§ **Exercise description**: Go through the data below and copy each line where the word "function" occurs.

§ **Supplied information**:
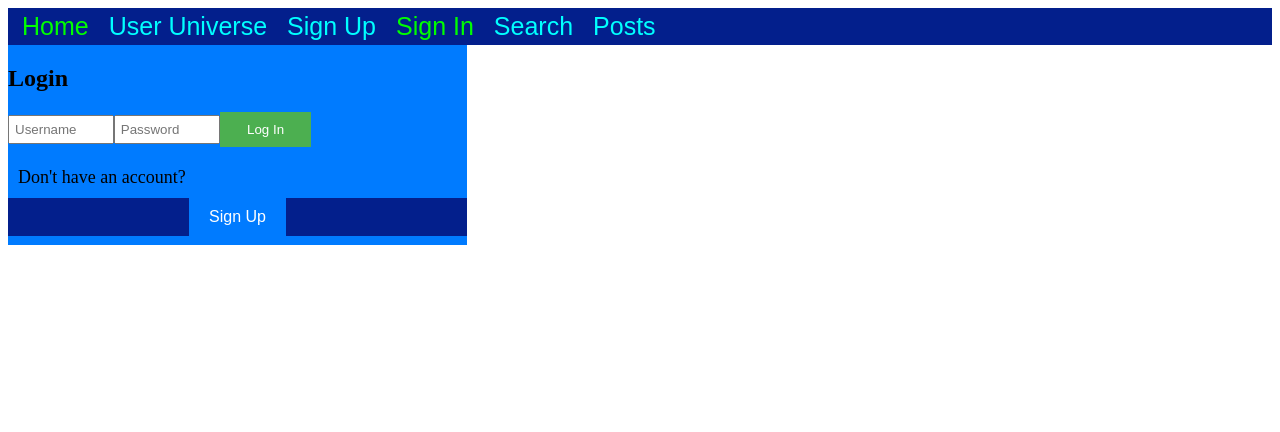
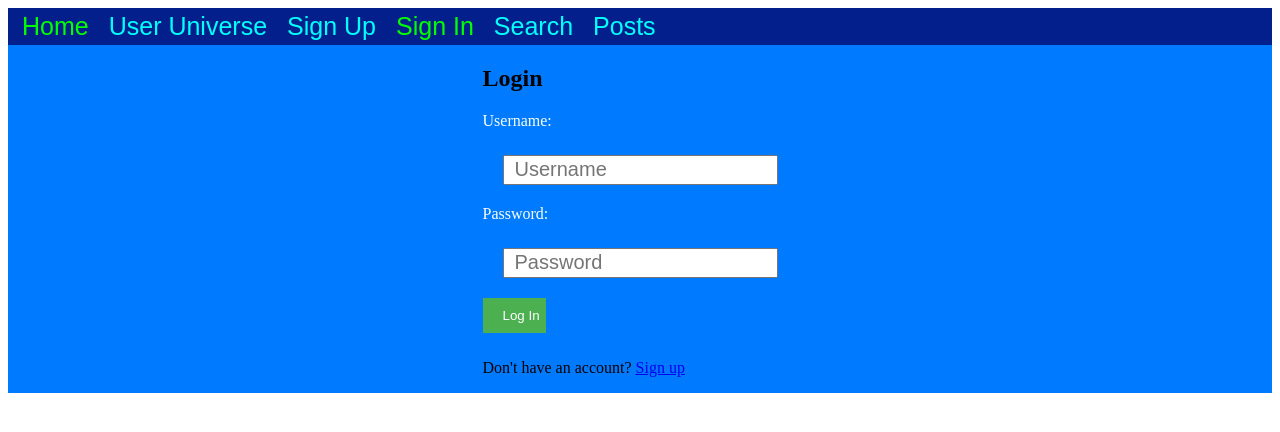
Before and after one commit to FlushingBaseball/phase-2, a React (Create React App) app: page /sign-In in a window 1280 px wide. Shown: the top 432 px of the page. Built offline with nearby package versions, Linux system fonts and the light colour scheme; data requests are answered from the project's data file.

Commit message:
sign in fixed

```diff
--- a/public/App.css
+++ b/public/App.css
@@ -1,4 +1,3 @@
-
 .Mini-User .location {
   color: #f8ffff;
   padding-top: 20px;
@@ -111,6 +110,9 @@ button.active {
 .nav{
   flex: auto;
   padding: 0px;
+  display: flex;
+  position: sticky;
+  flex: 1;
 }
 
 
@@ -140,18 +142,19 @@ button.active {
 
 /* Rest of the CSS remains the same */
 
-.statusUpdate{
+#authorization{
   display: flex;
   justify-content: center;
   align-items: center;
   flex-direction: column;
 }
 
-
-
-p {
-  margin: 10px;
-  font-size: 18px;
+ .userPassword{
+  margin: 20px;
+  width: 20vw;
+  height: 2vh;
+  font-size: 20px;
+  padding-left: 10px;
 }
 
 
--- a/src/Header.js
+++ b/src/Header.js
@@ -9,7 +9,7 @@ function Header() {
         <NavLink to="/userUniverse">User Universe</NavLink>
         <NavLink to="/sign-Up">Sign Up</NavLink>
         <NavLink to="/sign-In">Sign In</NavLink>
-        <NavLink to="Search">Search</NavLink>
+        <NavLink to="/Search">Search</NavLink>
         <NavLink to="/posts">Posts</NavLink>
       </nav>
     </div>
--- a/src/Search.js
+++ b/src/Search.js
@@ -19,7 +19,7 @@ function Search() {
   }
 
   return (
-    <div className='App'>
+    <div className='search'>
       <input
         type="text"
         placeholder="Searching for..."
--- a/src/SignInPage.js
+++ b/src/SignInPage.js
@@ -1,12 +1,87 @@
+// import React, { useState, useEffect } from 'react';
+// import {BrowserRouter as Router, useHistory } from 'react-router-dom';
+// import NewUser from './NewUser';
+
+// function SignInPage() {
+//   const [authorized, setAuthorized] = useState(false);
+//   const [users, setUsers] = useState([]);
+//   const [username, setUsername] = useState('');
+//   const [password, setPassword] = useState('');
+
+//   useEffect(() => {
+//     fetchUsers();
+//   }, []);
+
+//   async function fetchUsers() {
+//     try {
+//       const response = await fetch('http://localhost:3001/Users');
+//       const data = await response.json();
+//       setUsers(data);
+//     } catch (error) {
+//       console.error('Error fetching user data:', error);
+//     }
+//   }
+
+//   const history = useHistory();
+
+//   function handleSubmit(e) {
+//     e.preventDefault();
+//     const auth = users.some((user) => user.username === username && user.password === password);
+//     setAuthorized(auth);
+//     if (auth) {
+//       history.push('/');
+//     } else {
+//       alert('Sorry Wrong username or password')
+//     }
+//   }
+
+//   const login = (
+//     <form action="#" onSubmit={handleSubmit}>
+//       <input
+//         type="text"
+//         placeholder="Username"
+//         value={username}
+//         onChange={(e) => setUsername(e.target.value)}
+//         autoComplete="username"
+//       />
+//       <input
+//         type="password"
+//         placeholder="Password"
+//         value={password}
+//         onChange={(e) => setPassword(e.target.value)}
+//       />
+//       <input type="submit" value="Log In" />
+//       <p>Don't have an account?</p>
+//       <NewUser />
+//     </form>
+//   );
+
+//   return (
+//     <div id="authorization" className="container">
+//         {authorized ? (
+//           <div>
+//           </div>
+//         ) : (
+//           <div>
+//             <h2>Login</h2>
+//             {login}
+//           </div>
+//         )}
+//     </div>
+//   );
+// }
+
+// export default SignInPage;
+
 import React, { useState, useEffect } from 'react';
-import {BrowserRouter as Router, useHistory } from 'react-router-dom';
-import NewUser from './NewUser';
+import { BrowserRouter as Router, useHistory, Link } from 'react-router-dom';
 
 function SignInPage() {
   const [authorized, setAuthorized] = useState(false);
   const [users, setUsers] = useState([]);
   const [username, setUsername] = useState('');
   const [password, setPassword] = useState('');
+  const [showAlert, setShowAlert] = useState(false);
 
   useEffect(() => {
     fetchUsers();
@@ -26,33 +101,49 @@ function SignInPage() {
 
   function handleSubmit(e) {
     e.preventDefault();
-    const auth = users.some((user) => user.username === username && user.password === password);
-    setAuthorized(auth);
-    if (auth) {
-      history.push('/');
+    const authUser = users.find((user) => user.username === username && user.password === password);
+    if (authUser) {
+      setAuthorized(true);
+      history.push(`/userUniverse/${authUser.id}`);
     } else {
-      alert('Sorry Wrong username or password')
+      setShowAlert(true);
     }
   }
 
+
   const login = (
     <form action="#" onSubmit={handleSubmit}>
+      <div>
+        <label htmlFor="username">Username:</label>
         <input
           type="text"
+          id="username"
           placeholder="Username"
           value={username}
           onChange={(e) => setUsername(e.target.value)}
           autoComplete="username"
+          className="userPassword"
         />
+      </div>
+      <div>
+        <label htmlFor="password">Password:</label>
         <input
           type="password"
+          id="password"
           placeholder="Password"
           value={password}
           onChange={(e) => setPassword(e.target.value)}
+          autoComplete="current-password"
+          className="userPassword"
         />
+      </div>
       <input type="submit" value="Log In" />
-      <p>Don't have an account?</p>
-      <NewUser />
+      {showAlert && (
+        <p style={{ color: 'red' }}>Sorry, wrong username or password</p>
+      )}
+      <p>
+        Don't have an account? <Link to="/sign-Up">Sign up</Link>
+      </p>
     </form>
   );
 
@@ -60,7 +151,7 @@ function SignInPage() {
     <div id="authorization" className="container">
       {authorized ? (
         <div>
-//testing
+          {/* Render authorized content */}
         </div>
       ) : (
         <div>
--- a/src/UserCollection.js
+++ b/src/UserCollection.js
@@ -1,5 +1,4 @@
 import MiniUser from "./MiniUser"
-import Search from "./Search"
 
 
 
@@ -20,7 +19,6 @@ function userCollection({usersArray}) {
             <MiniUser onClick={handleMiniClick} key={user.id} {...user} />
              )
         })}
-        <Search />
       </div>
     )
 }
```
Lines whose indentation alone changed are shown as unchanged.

§ **Task result**:
@@ -9,7 +9,7 @@ function Header() {
@@ -19,7 +19,7 @@ function Search() {
+// function SignInPage() {
+//   async function fetchUsers() {
+//   function handleSubmit(e) {
 function SignInPage() {
@@ -26,33 +101,49 @@ function SignInPage() {
   function handleSubmit(e) {
@@ -60,7 +151,7 @@ function SignInPage() {
@@ -20,7 +19,6 @@ function userCollection({usersArray}) {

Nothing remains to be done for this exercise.